Female aspirants can join any of the 100 clubs run by Girls Who Code to develop the technical skillset

When Indian origin lawyer and politician Reshma Saujani, visited a some New York schools during her political campaign in 2012, she found only boys occupied the front rows in the Computer Science classes, while a handful of girls were present. The skewed sex ratio in those classrooms moved Reshma to an extent that she decided to start an initiative to bring gender parity in tech classrooms. Called Girls Who Code (GWC), the NGO has been working in the USA and last year expanded to Canada, UK and India to encourage female coders and technologists.

“It all started after observing the gender disparity in Computer Science classrooms. GWC aims at giving access to the girl to learn and march into the world of technology,” says Saujani, CEO of GWC. In 2012, we started the pilot project with 20 girls in the US and have now expanded to 1,85,000 girls around the world, including India.

“Last year, we expanded our programming clubs into India, Canada, and the UK. Today we have 100 clubs spread across Bangalore, Delhi, Hyderabad and Mumbai and few more are in pipeline,” she adds.

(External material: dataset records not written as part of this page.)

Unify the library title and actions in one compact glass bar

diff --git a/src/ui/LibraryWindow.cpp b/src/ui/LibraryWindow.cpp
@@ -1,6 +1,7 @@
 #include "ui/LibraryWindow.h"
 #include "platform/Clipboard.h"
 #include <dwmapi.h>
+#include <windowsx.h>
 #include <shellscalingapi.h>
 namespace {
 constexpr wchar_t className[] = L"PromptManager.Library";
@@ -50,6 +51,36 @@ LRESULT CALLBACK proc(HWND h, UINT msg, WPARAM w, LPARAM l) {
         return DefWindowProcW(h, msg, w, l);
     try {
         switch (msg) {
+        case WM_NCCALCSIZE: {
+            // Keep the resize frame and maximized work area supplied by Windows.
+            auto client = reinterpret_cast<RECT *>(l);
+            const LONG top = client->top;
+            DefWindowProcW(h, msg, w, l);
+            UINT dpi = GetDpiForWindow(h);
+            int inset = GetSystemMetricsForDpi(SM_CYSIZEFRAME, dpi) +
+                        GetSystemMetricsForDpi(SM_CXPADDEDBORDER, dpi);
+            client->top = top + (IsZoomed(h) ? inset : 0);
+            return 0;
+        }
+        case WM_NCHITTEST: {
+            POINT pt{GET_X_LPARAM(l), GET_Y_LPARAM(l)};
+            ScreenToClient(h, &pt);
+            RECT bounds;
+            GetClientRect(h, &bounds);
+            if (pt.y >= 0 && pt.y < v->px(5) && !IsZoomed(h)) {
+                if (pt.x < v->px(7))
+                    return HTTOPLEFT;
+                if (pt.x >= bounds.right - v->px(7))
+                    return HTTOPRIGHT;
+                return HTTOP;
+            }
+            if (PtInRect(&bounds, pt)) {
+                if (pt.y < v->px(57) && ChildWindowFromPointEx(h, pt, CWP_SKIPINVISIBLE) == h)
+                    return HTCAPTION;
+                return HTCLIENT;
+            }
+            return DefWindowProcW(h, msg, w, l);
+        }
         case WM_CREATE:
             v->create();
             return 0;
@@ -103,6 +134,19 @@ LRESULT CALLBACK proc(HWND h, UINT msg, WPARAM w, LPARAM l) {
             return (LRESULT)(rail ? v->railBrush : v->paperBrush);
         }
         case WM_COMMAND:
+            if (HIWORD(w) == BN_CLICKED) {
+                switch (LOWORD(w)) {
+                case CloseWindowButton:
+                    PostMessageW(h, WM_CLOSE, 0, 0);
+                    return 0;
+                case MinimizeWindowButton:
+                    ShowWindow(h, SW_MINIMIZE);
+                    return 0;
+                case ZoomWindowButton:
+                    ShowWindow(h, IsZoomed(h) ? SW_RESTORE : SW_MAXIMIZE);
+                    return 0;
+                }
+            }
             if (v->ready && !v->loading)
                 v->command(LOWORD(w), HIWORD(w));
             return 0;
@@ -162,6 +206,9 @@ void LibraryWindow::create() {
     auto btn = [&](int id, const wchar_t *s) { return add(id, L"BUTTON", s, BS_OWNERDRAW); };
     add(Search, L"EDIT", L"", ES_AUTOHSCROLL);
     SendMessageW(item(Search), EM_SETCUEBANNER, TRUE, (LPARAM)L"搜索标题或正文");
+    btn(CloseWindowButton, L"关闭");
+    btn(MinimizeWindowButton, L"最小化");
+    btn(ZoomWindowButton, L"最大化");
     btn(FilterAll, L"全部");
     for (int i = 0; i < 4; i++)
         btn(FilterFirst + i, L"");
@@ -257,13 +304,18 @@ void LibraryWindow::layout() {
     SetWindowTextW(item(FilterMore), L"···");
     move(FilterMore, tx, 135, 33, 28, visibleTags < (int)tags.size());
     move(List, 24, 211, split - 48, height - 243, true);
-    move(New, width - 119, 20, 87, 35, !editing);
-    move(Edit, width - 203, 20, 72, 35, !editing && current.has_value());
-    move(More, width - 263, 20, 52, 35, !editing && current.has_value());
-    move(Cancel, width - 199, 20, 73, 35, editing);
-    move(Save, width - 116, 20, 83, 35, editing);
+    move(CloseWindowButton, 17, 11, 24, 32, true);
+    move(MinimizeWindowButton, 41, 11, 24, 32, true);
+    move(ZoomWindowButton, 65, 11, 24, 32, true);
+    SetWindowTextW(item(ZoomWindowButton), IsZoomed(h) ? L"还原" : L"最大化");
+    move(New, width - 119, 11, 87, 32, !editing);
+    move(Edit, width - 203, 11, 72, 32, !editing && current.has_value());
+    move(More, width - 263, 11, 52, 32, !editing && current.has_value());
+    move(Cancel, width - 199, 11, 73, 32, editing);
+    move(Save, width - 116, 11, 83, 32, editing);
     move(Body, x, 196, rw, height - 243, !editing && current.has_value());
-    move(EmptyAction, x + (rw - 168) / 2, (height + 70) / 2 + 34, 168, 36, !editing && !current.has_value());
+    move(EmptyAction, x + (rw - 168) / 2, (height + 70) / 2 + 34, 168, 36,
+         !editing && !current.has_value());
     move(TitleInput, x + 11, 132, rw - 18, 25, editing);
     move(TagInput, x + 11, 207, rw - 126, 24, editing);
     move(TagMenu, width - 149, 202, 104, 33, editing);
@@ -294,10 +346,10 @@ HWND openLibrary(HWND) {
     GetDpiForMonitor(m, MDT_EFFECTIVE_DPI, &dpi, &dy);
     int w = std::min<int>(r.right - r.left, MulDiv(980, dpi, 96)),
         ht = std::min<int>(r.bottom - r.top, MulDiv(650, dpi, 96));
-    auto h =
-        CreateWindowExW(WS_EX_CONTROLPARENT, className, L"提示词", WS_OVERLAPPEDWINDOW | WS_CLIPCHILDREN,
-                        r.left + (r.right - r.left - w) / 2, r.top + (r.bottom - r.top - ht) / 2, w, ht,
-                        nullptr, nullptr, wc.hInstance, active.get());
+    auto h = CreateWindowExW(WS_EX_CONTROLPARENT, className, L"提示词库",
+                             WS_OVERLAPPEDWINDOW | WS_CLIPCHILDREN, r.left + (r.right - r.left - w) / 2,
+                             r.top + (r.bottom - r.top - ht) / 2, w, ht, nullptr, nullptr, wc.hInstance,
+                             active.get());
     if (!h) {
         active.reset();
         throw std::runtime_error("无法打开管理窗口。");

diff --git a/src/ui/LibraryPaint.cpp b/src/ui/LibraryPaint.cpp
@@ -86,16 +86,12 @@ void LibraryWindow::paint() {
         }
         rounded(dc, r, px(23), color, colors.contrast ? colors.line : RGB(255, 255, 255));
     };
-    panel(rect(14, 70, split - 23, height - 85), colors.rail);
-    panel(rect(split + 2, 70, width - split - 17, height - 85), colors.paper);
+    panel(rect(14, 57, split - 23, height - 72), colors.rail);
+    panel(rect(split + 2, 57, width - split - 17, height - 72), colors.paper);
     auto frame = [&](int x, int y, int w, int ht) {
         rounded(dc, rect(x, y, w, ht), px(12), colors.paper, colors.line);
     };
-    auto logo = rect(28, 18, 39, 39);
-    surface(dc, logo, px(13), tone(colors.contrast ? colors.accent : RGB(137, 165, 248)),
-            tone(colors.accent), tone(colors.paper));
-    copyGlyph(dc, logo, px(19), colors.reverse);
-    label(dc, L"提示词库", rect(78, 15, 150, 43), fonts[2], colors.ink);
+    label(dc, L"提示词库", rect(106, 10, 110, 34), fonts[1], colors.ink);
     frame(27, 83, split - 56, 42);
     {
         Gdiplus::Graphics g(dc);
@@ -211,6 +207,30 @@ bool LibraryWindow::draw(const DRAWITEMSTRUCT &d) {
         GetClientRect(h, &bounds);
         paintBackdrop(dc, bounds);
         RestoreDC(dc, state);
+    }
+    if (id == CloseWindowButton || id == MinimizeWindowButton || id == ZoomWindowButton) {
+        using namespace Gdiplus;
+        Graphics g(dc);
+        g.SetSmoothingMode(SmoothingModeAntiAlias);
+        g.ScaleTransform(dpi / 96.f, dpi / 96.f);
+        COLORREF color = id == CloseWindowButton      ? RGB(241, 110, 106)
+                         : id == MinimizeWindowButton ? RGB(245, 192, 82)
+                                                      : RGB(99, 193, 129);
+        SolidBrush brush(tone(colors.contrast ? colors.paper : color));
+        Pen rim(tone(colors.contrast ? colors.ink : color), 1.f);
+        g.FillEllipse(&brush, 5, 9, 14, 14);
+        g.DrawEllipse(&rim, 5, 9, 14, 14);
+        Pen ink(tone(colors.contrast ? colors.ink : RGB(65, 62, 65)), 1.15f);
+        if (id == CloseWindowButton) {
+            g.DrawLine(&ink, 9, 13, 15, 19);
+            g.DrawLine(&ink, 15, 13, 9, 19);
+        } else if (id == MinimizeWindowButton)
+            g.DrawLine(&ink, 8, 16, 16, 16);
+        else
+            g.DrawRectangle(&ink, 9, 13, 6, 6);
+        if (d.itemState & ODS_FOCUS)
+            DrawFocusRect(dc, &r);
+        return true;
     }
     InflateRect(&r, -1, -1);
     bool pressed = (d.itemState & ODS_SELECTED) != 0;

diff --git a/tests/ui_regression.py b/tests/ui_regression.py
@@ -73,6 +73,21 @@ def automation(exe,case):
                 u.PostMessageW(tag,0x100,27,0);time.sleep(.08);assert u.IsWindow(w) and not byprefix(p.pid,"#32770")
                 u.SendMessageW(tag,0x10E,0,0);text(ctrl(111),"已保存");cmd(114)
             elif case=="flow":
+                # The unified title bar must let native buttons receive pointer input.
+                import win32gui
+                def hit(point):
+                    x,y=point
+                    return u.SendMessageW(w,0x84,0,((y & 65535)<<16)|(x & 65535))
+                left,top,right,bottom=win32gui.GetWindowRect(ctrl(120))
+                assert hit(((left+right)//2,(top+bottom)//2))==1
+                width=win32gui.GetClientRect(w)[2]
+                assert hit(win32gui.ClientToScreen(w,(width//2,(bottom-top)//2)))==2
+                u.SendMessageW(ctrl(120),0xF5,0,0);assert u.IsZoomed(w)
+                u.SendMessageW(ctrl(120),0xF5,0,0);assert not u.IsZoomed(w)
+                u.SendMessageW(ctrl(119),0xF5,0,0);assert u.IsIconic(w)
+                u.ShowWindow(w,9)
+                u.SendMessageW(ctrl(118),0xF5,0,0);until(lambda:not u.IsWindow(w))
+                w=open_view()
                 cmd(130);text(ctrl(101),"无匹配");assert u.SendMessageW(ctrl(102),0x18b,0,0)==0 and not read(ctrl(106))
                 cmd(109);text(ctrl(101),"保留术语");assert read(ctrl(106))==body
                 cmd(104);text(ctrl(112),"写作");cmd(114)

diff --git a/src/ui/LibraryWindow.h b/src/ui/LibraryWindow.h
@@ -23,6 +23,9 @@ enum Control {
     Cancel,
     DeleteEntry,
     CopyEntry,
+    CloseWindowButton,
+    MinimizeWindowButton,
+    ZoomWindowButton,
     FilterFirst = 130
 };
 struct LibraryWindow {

The programme has partnered with schools and orphanages to set up the GWC clubs to encourage girls across the socio-economic spectrum to pursue STEM careers.

Girls who code


The initiative is an after-school activity for girls in the age group of 11-18 years. The clubs provide candidates with all the resources required for learning. Right from basic coding to more advanced concepts, there are several modules to learn, informs Saujani. The club members are typically required to attend at least one session per week and are awarded certifications on completion of the course.

Along with providing technical knowledge, the learners are also encouraged to build tech-driven solutions for real-world problems such as website making, app developing etc. They are taught to think critically and develop communication skills.

“Until this year, GWC was only active in the US and there we found that girls who participated in the programme were 15 times more likely to get their degree in Computer Science or related fields. We aim to bring similar results in other countries as well,” says Saujani.

She adds that the interest in technology among girls needs to be inculcated at a young age to boost their confidence. Starting early will also provide them the opportunity to explore more options and create a strong mentor network.


The misconception regarding coding is that it is jargon-fuelled and requires dealing with complicated amasses of numbers, which prevents women from foraying into the field. We challenged the stereotype by exposing young girls to the coding environment and showcasing success stories of real women in tech, says Saujani.

“We want to inspire girls by making them learn about women who forayed in the field and later excelled. Besides teaching the programming skill, we want to give them a sisterhood of women they can turn to for support,” she adds.


“Digital acceleration is changing our world at an unprecedented pace and the future of our industries will be shaped by innovation rooted in gender parity,” says Vince Campisi, chief digital officer, United Technologies Corporation (UTC) that is supporting GWC’s India initiative.

Schools are one of the best organisations to provide equal STEM learning to students and convert them into the leaders of the future, says Campisi. He adds that fundamental Computer Science skills in students are critical as most technology and engineering careers require a baseline skillset in coding.


Source link


Leave a Reply

Your email address will not be published. Required fields are marked *